The lines of the records that include "values" should all be copied.

[Extracted records]

== Segment start ==

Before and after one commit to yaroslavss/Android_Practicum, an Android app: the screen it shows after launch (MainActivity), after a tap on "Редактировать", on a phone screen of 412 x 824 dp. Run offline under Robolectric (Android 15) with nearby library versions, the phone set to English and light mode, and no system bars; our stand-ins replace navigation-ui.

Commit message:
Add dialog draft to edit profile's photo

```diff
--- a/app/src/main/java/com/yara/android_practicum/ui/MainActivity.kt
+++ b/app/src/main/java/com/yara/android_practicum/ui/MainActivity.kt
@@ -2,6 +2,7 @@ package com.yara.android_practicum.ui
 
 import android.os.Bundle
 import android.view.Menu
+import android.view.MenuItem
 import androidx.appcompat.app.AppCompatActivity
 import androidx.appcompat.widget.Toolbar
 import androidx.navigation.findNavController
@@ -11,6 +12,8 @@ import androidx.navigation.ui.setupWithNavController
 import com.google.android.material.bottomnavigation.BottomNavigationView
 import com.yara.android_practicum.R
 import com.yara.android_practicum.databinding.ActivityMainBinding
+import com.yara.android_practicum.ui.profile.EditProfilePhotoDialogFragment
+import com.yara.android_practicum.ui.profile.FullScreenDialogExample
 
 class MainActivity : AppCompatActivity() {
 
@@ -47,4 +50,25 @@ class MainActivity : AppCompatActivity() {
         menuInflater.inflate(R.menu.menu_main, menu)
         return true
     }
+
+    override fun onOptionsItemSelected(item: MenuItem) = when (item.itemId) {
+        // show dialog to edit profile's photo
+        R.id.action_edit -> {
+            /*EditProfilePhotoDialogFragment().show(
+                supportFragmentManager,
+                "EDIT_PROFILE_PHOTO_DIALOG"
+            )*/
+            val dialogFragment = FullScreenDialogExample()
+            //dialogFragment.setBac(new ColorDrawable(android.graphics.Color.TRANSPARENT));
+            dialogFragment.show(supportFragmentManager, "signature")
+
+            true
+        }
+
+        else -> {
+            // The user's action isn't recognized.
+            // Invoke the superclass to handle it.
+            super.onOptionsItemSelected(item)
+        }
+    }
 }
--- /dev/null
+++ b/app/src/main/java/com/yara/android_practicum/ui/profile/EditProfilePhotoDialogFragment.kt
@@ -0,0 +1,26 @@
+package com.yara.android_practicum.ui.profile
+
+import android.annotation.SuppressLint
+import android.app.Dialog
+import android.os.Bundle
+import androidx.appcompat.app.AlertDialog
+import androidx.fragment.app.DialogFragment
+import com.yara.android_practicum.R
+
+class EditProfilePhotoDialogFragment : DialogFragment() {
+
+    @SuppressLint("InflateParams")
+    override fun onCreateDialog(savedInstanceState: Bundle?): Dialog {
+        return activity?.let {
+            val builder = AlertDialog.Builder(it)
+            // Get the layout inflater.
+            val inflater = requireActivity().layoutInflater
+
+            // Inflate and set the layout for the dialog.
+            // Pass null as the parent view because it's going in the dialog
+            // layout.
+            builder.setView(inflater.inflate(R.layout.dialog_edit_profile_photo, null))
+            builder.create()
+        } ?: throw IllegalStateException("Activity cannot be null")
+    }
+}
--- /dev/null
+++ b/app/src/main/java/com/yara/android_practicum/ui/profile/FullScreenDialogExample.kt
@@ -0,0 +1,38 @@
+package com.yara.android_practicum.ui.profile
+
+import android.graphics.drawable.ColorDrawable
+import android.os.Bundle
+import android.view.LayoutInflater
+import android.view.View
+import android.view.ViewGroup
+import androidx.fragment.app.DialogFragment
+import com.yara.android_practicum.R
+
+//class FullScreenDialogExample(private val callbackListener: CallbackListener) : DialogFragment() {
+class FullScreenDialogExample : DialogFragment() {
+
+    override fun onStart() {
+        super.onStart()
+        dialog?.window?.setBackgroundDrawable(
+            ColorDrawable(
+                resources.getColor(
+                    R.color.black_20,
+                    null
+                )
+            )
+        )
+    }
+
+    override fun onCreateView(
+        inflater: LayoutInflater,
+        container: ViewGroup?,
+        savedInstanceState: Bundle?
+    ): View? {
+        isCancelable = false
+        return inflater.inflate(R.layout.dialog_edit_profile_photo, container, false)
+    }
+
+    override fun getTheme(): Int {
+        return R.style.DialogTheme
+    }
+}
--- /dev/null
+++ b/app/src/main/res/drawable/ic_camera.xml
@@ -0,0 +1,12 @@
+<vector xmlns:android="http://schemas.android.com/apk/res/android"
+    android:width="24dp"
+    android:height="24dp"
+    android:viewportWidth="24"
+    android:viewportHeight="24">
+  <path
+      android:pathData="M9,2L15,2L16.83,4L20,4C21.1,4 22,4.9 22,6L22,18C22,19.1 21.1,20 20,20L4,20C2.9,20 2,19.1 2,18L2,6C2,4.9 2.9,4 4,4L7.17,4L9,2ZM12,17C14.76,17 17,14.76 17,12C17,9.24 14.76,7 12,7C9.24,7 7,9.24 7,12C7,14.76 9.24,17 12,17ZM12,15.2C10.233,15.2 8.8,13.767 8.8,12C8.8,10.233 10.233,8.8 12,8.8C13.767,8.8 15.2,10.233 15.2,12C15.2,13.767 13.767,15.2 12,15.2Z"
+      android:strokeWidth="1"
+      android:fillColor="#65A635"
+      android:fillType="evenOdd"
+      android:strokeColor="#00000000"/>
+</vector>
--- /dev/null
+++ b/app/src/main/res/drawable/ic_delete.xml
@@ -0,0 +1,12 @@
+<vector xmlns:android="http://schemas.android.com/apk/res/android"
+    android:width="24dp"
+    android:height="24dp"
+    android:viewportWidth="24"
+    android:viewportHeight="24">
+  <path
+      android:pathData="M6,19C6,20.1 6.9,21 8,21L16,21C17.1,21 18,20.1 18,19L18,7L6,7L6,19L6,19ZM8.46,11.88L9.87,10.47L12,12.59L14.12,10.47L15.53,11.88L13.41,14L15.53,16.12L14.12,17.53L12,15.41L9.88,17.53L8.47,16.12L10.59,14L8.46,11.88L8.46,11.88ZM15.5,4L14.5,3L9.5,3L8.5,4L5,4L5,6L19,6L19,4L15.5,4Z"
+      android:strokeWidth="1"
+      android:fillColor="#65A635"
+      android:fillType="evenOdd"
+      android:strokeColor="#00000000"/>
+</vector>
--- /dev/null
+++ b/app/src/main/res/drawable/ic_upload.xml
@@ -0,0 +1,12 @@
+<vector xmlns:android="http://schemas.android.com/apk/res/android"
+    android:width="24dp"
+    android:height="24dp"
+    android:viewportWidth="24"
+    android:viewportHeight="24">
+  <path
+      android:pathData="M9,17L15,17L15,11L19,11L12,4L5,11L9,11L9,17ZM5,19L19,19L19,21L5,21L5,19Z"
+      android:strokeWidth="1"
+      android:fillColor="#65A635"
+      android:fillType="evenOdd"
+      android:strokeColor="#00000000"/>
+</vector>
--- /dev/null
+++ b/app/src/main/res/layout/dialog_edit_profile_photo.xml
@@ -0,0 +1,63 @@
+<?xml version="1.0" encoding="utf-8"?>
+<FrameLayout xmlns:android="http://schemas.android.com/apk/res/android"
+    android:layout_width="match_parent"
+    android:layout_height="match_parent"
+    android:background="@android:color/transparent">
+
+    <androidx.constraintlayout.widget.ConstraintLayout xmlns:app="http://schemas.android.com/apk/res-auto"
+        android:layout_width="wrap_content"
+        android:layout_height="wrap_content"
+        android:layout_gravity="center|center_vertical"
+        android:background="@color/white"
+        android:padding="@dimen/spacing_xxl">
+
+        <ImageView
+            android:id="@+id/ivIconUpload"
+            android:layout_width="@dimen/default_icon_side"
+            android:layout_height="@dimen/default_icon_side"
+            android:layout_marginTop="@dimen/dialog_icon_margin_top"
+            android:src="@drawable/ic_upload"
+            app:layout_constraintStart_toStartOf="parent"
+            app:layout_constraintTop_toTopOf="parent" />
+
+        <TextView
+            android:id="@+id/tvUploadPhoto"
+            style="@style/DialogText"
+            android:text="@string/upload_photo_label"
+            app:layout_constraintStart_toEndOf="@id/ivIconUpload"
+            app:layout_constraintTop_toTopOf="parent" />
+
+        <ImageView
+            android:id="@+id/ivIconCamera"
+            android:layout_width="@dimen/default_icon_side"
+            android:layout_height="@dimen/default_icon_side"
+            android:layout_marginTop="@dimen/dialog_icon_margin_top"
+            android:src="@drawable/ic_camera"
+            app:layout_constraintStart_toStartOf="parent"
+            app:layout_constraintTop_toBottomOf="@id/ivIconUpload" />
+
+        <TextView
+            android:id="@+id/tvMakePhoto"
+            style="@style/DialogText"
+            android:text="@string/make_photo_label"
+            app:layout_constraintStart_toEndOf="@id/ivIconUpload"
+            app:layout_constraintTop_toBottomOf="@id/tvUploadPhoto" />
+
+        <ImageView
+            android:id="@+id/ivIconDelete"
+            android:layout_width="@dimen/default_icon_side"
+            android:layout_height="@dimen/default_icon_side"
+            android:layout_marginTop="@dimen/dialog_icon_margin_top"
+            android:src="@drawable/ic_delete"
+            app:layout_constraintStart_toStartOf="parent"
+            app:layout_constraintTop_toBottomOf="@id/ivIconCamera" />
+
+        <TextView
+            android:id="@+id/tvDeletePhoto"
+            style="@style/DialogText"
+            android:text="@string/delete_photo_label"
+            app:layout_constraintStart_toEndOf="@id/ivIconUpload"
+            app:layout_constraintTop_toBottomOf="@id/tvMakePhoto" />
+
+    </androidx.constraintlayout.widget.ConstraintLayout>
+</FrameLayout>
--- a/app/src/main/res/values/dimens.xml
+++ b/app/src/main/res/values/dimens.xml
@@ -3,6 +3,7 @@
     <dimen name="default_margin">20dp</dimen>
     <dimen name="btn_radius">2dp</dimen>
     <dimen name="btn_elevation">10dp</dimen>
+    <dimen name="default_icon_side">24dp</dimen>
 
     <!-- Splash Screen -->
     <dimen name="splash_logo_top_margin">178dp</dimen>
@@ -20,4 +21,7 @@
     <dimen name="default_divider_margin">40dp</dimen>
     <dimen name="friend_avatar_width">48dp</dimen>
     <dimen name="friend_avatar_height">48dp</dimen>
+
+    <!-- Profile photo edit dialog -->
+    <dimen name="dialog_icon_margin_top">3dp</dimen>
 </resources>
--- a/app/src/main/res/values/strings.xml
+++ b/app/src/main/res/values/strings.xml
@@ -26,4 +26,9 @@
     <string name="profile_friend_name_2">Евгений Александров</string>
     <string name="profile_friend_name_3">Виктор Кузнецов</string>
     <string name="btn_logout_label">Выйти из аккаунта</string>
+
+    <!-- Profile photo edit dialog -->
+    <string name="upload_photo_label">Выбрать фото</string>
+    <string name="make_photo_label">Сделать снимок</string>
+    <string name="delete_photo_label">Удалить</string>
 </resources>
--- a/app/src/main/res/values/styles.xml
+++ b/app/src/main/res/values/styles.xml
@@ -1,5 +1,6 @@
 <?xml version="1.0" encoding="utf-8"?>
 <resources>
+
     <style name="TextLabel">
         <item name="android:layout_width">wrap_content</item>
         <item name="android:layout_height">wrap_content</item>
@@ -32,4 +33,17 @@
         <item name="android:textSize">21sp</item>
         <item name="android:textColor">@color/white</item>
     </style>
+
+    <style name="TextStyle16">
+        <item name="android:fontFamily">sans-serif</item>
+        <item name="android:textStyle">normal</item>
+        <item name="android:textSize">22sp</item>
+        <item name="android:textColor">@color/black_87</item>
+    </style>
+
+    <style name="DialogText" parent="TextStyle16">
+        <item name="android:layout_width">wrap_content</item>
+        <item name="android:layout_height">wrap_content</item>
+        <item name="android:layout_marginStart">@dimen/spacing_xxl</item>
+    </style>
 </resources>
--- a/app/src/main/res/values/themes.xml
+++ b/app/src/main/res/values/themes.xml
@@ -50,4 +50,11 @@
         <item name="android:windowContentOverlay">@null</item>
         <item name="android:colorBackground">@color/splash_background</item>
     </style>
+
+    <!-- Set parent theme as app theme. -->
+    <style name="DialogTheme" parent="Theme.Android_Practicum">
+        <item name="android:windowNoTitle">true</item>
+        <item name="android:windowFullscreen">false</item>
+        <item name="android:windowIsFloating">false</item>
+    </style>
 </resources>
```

== Segment end ==

RESULT OF THIS EXERCISE:
--- a/app/src/main/res/values/dimens.xml
+++ b/app/src/main/res/values/dimens.xml
--- a/app/src/main/res/values/strings.xml
+++ b/app/src/main/res/values/strings.xml
--- a/app/src/main/res/values/styles.xml
+++ b/app/src/main/res/values/styles.xml
--- a/app/src/main/res/values/themes.xml
+++ b/app/src/main/res/values/themes.xml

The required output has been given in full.